Renown Health Pays $75,000 to Settle HIPAA Right of Access Case

The Department of Health and Human Services’ Office for Civil Rights (OCR) is continuing to crackdown on noncompliance with the HIPAA Right of Access. This week, OCR announced its fifteenth settlement to resolve a HIPAA Right of Access enforcement action.

Renown Health, a not-for-profit healthcare network in Northern Nevada, agreed to settle its HIPAA case with OCR to resolve potential violations of the HIPAA Right of Access and has agreed to pay a financial penalty of $75,000.

OCR launched an investigation after receiving a complaint from a Renown Health patient who had not been provided with an electronic copy of her protected health information. In January 2019, the patient submitted a request to Renown Health and asked for her medical and billing records to be sent to her attorney. After waiting more than a month for the records to be provided, the patient filed a complaint with OCR. It took Renown Health until December 27, 2019 to provide the requested records, almost a year after the initial request was made.

The HIPAA Privacy Rule (45 C.F.R. § 164.524) requires medical records to be provided to individuals within 30 days of a request being made.
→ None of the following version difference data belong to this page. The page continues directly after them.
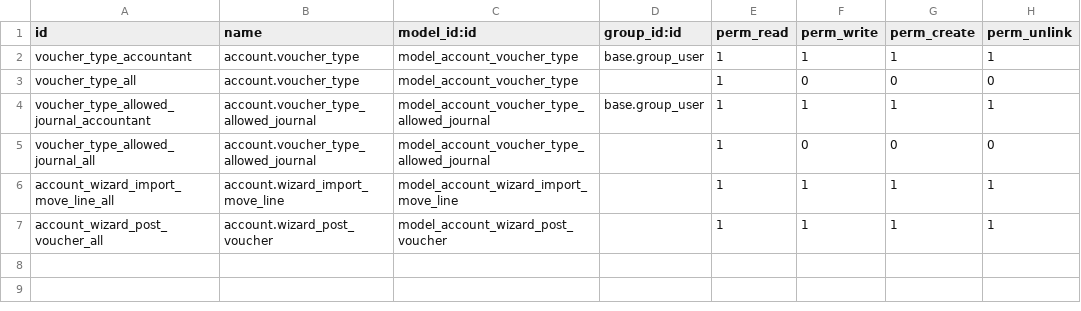
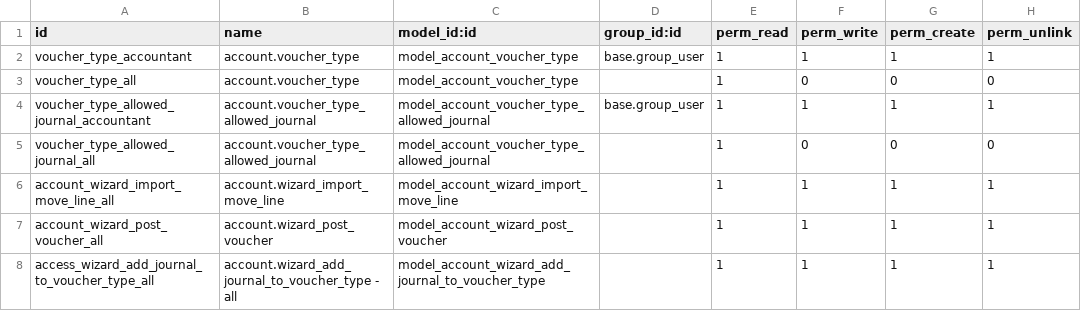
Before and after one commit to open-synergy/opnsynid-account-voucher, a CSV file: ssi_voucher_mixin/security/ir.model.access.csv, drawn as a sheet; the diff names each change by its address in the sheet, - before the commit and + after, or states it on an @@ line.

Commit message:
[ssi_voucher_mixin] 14.0.1.4.0
* Add wizard to add journal to voucher type

```diff
--- a/ssi_voucher_mixin/security/ir.model.access.csv
+++ b/ssi_voucher_mixin/security/ir.model.access.csv
+row 8: access_wizard_add_journal_to_voucher_type_all | account.wizard_add_journal_to_voucher_type - all | model_account_wizard_add_journal_to_voucher_type |  | 1 | 1 | 1 | 1
```
Also changed, not shown: 6 other files.
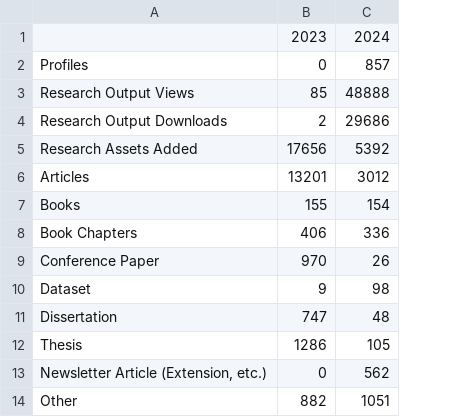
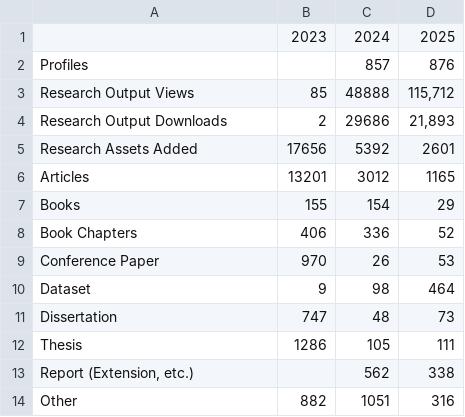
Before and after one commit to uidaholib/kpis, a CSV file: kpidata/verso-yearly.csv, drawn as a sheet; removed rows and columns are numbered as before the commit, all else as after; the diff names each change by its address in the sheet, - before the commit and + after, or states it on an @@ line.

```diff
--- a/kpidata/verso-yearly.csv
+++ b/kpidata/verso-yearly.csv
+column D, rows 1-12: 2025 | 876 | 115,712 | 21,893 | 2601 | 1165 | 29 | 52 | 53 | 464 | 73 | 111; row 14: 316
-B2: 0
+B2: (empty)
-row 13: Newsletter Article (Extension, etc.) | 0 | 562
+row 13: Report (Extension, etc.) |  | 562 | 338
```
Also changed, not shown: kpidata/verso-by-term.csv.
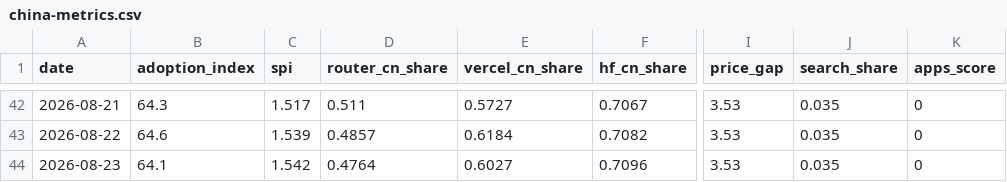
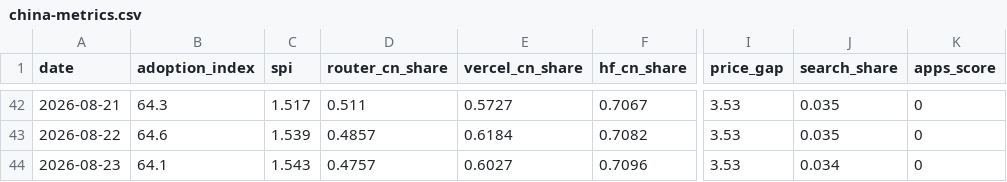
Before and after one commit to mishablank/Omen-AI-Trade-the-AI-Revolution, a CSV file: omen/china-metrics.csv, drawn as a sheet; only a part is shown, gaps mark what is left out; the diff names each change by its address in the sheet, - before the commit and + after, or states it on an @@ line.

```diff
--- a/omen/china-metrics.csv
+++ b/omen/china-metrics.csv
-C44 (spi): 1.542
+C44 (spi): 1.543
-D44 (router_cn_share): 0.4764
+D44 (router_cn_share): 0.4757
-J44 (search_share): 0.035
+J44 (search_share): 0.034
```
Also changed, not shown: omen/capex-snapshots.csv, omen/china-snapshots.csv, 5 other files.
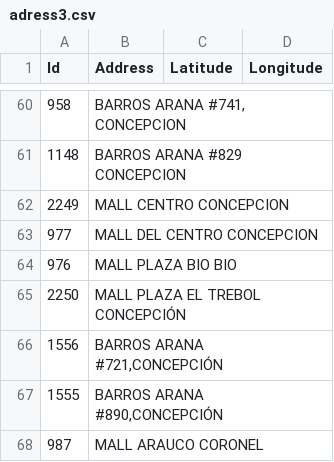
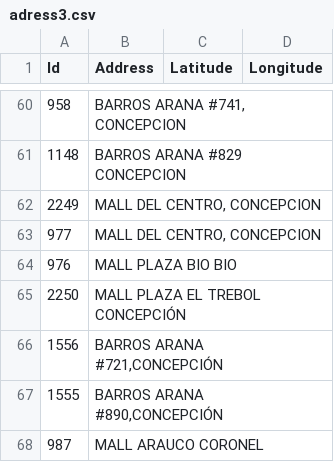
Before and after one commit to gmezaarrepol/business, a CSV file: csv/adress3.csv, drawn as a sheet; only a part is shown, gaps mark what is left out.

Commit message:
Add files via upload

```diff
--- a/csv/adress3.csv
+++ b/csv/adress3.csv
@@ -61,4 +61,4 @@
 1148;BARROS ARANA #829 CONCEPCION;;
-2249;MALL CENTRO CONCEPCION;;
-977;MALL DEL CENTRO CONCEPCION;;
+2249;MALL DEL CENTRO, CONCEPCION;;
+977;MALL DEL CENTRO, CONCEPCION;;
 976;MALL PLAZA BIO BIO;;
```
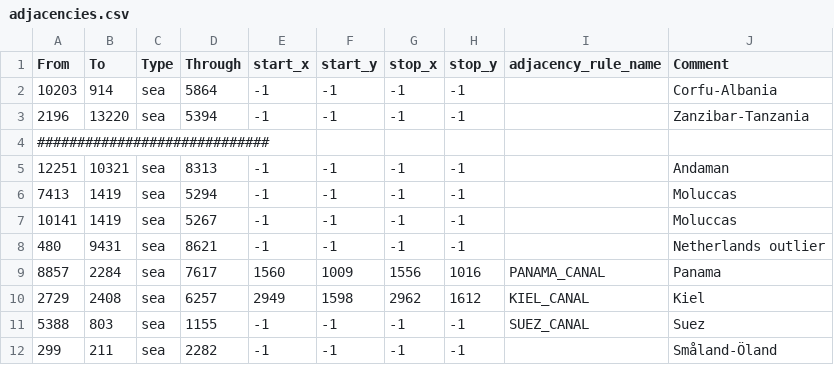
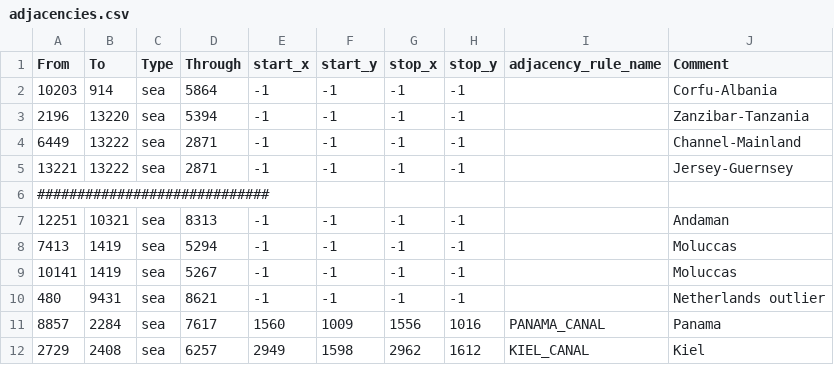
Before and after one commit to Therunerys/ProjectIntermarium, a CSV file: map/adjacencies.csv, drawn as a sheet; only a part is shown; the shorter side is filled out with more unchanged rows; the diff names each change by its address in the sheet, - before the commit and + after, or states it on an @@ line.

Commit message:
Channel Islands

```diff
--- a/map/adjacencies.csv
+++ b/map/adjacencies.csv
+row 4: 6449 | 13222 | sea | 2871 | -1 | -1 | -1 | -1 |  | Channel-Mainland
+row 5: 13221 | 13222 | sea | 2871 | -1 | -1 | -1 | -1 |  | Jersey-Guernsey
```
Also changed, not shown: map/definition.csv, 11 other files.
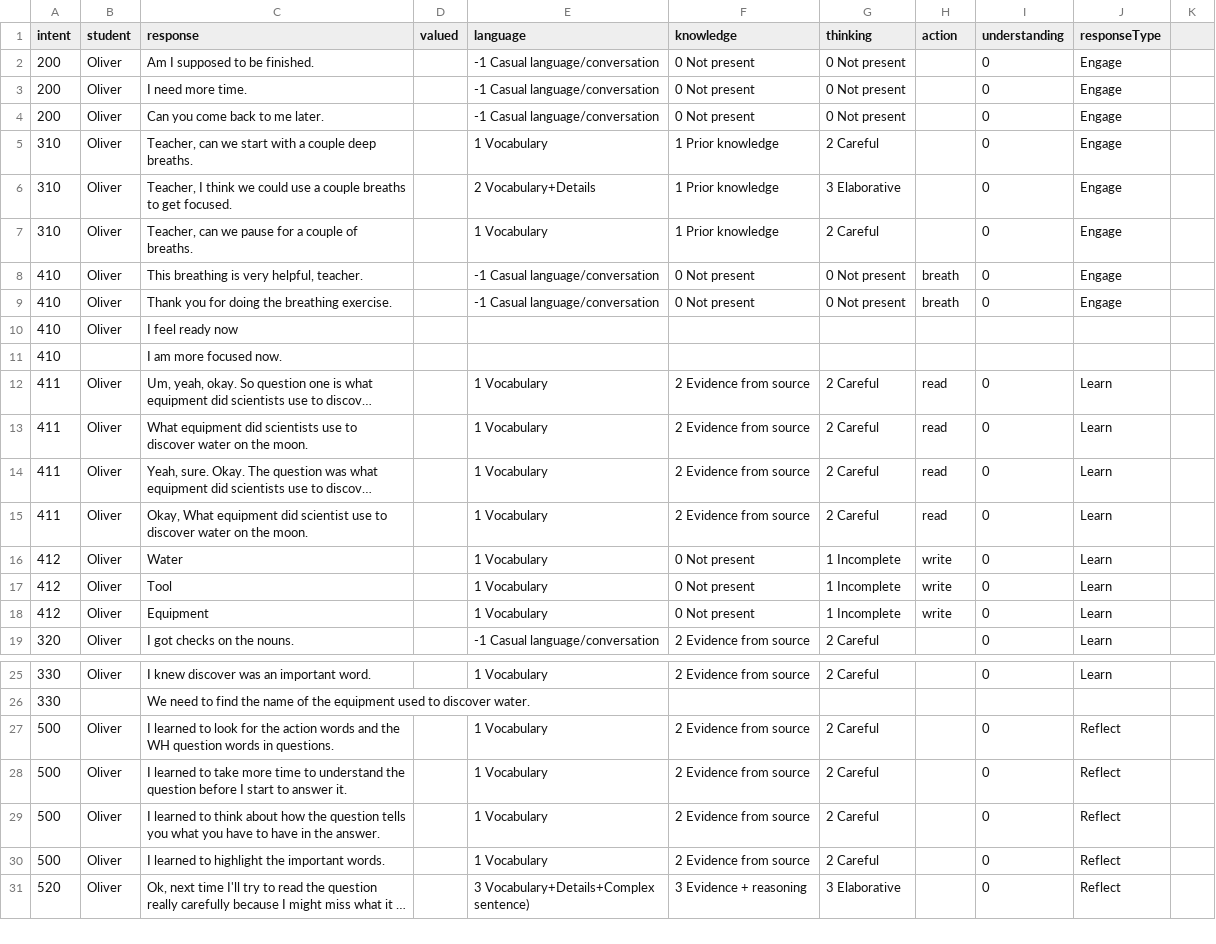
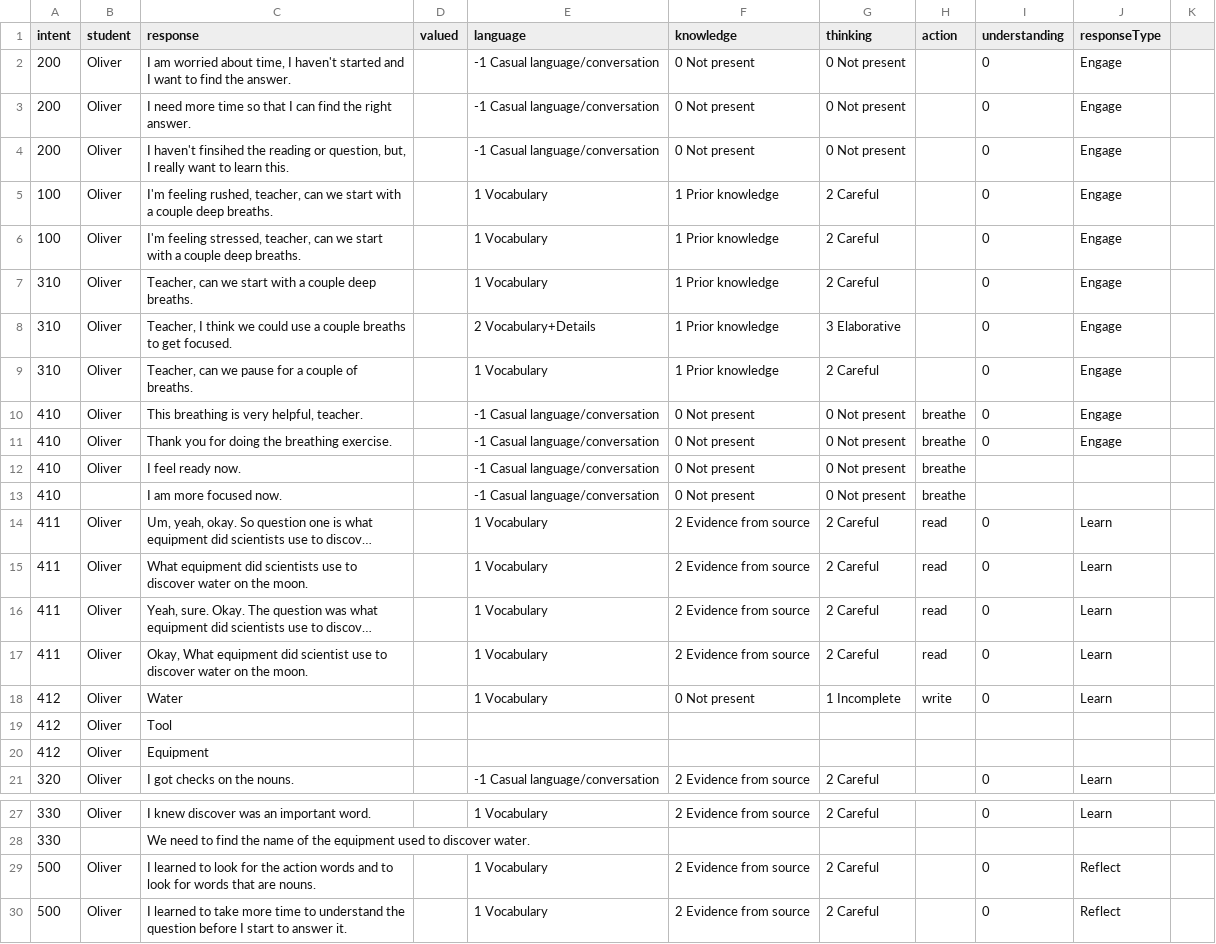
Before and after one commit to bferster/liza, a CSV file: data/responses-3.csv, drawn as a sheet; only a part is shown, gaps mark what is left out; the shorter side is filled out with more unchanged rows; long unchanged cells end in …; removed rows and columns are numbered as before the commit, all else as after; the diff names each change by its address in the sheet, - before the commit and + after, or states it on an @@ line.

```diff
--- a/data/responses-3.csv
+++ b/data/responses-3.csv
-C2 (response): Am I supposed to be finished.
+C2 (response): I am worried about time, I haven't started and I want to find the answer.
-C3 (response): I need more time.
+C3 (response): I need more time so that I can find the right answer.
-C4 (response): Can you come back to me later.
+C4 (response): I haven't finsihed the reading or question, but, I really want to learn this.
+row 5: 100 | Oliver | I'm feeling rushed, teacher, can we start with a couple deep breaths. |  | 1 Vocabulary | 1 Prior knowledge | 2 Careful |  | 0 | Engage
+row 6: 100 | Oliver | I'm feeling stressed, teacher, can we start with a couple deep breaths. |  | 1 Vocabulary | 1 Prior knowledge | 2 Careful |  | 0 | Engage
-H10:H11 (action): breath
+H10:H11 (action): breathe
-row 10: 410 | Oliver | I feel ready now
+row 12: 410 | Oliver | I feel ready now. |  | -1 Casual language/conversation | 0 Not present | 0 Not present | breathe
-E13 (language): (empty)
+E13 (language): -1 Casual language/conversation
-F13 (knowledge): (empty)
+F13 (knowledge): 0 Not present
-G13 (thinking): (empty)
+G13 (thinking): 0 Not present
-H13 (action): (empty)
+H13 (action): breathe
-E19:E20 (language): 1 Vocabulary
+E19:E20 (language): (empty)
-F19:F20 (knowledge): 0 Not present
+F19:F20 (knowledge): (empty)
-G19:G20 (thinking): 1 Incomplete
+G19:G20 (thinking): (empty)
-H19:H20 (action): write
+H19:H20 (action): (empty)
-I19:I20 (understanding): 0
+I19:I20 (understanding): (empty)
-J19:J20 (responseType): Learn
+J19:J20 (responseType): (empty)
-C29 (response): …words and the WH question words in questions.
+C29 (response): …words and to look for words that are nouns.
```
Also changed, not shown: 2 other files.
OCR determined that the delay in providing the requested records was in violation of this Privacy Rule provision.

In addition to paying the financial penalty, Renown Health has agreed to adopt a corrective action plan that requires written policies and procedures to be developed, maintained, and revised, as necessary, covering the HIPAA Right of Access. Training must be provided to the workforce on the policies and procedures, and a sanctions policy must be implemented and applied when workforce members fail to comply with the policies and procedures. OCR will monitor Renown Health for compliance with the HIPAA Right of Access for 2 years.

“Access to one’s health records is an essential HIPAA right and health care providers have a legal obligation to their patients to provide access to their health information on a timely basis,” said Acting OCR Director Robinsue Frohboese.

The settlement is the third to be announced by OCR in 2021 and follows a $200,000 settlement with Banner Health for similar HIPAA Right of Access violations and a $5,100,000 settlement with Excellus Health Plan to resolve multiple HIPAA violations that contributed to a 2015 data breach of 9,358,891 records.

Author: Steve Alder has many years of experience as a journalist, and comes from a background in market research. He is a specialist on legal and regulatory affairs, and has several years of experience writing about HIPAA. Steve holds a B.Sc. from the University of Liverpool.